Juliana Geran Pilon (Author, New Foreword by)
Juliana Geran Pilon is the director of the Center for Culture and Security at the Institute of World Politics. Her areas of expertise include international affairs, philosophy, public diplomacy, and foreign culture. She is the author of numerous books, including: Why America Is Such a Hard Sell, The Bloody Flag, and Soulmates.
Mircea Eliade (Introduction by)
Mircea Eliade was a Romanian historian of religion, fiction writer, philosopher, and professor at the University of Chicago. He was a prolific author and influential thinker.
“Pilon, whose family emigrated from communist Rumania when she was a child, recounts the story of her return to her native land in 1975. Her observations form a grim indictment of this communist state, the drab, fear-ridden existence of its inhabitatnts, the poverty and repression that are endemic to the system. Yet despite all this, she shows, the embers of hope, compassion, and religious faith somehow survive beneath the suffocating mantle of totalitarianism. Almost as important as what she has to tell us is the phenomenon of Mrs. Pilon herself, who alternately displays the gifts of poet, philosopher, and experienced political observer. Among its other revelations,Notes from the Other Side of Night marks the unveiling of an impressive writing talent.”
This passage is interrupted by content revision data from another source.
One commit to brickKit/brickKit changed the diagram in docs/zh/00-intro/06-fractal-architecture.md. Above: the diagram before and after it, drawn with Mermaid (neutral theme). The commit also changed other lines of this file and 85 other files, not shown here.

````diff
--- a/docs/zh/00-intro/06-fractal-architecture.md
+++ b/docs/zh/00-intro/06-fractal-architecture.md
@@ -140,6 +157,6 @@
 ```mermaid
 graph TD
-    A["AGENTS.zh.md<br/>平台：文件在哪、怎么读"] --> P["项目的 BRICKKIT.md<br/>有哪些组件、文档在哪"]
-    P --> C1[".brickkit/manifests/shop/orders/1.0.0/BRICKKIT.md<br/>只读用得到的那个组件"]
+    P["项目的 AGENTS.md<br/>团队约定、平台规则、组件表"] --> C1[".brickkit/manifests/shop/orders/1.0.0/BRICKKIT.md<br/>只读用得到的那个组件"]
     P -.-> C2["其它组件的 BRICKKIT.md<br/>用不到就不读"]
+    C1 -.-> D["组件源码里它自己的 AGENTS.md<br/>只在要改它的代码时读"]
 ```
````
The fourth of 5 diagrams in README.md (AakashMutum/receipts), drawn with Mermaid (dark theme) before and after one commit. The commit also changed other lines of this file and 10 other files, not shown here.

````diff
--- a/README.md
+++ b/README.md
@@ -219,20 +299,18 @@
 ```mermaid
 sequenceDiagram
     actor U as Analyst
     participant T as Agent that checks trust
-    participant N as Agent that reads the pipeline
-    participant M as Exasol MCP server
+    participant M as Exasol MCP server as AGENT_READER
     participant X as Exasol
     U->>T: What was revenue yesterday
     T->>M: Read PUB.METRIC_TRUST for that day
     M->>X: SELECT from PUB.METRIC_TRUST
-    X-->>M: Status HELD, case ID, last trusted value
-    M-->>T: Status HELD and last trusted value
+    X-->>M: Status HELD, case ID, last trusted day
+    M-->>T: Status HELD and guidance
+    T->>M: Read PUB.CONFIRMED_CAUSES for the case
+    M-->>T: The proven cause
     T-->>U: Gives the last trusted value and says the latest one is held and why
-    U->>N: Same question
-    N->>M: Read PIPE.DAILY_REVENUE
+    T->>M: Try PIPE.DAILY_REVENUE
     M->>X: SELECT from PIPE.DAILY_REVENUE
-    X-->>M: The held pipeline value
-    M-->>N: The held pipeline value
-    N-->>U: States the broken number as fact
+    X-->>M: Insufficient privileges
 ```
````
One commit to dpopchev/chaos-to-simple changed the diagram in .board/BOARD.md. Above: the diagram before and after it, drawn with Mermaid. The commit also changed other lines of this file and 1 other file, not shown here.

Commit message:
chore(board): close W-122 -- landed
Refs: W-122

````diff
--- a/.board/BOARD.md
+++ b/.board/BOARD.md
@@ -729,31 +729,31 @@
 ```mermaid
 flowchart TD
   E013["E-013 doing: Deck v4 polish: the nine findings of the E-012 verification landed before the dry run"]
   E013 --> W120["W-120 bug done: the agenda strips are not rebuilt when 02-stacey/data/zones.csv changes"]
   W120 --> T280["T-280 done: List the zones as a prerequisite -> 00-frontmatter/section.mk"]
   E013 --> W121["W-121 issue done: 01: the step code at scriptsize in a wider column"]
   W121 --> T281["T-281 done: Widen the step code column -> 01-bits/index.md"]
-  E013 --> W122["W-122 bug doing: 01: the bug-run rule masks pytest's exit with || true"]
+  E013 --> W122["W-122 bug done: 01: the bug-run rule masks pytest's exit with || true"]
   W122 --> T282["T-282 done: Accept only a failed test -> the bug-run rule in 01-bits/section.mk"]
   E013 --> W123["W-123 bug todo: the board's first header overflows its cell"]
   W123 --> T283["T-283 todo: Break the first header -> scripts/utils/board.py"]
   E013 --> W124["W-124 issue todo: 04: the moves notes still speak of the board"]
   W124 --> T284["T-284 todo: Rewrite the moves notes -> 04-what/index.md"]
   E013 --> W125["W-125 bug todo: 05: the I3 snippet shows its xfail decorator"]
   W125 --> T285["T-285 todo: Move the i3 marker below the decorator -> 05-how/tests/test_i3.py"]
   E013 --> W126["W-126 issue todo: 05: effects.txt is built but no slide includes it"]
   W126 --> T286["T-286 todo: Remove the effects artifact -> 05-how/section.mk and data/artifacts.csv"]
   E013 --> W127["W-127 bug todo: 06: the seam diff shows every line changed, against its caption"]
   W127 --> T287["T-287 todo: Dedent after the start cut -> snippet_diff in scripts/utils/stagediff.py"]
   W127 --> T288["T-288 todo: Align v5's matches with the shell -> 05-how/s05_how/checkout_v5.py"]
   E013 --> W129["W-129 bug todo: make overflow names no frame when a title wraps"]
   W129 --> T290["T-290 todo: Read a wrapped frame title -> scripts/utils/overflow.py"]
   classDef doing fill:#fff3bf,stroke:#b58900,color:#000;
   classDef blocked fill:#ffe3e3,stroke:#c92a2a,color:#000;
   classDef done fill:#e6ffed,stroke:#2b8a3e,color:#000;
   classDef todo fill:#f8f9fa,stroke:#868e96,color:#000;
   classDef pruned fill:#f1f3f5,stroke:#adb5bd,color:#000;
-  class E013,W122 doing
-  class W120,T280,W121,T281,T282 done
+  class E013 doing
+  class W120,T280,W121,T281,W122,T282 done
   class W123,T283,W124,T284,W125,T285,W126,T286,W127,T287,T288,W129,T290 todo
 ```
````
-M. Stanton Evans, National Review
“There are scenes in this book that the reader will never forget – such as the celebration of the Passover, performed in the greatest secrecy. And there are fascinating, exceptional characters, admirably portrayed. . . . Like Nadejda Mandelstam in her Hope Against Hope, Juliana writes with a detached, if sometimes melancholy, sobriety, free from melodrama, about events and characters that illustrate Hannah Arendt’s terrifying ‘banality of evil.’ But Juliana remembers as well those few who managed to remain genuine human beings till the end, defying all danger. And she puts it so well, yet so simply: ‘there is nothing banal about the good. . . . ‘ In essence, what she tells of the survivors, the representatives of a humanity that seemed so natural before the war, is not only deeply moving but heartening and invigorating as well. Rereading the story, one begins, once more, to believe in man.”
-Mircea Eliade, University of Chicago
“Notes from the Other Side of Nightis a moving, if ever so melancholy, set of reminiscences. That Juliana writes with both grace and sense of austere reserve about matters of gravity is a personal tribute. Her sense of the admixture of the social and religious permeates the text as a whole. It deserved to be written and moreover to be read.”
-Irving Louis Horowitz, Rutgers University
“Juliana Geran Pilon’s riveting narrative takes us through two tragic chapters of recent Romanian history: the Holocaust and the communist dictatorship. A powerful story of a Jewish family discriminated against by two totalitarian regimes told with great talent.”
-Radu Ioanid, Center for Advanced Holocaust Studies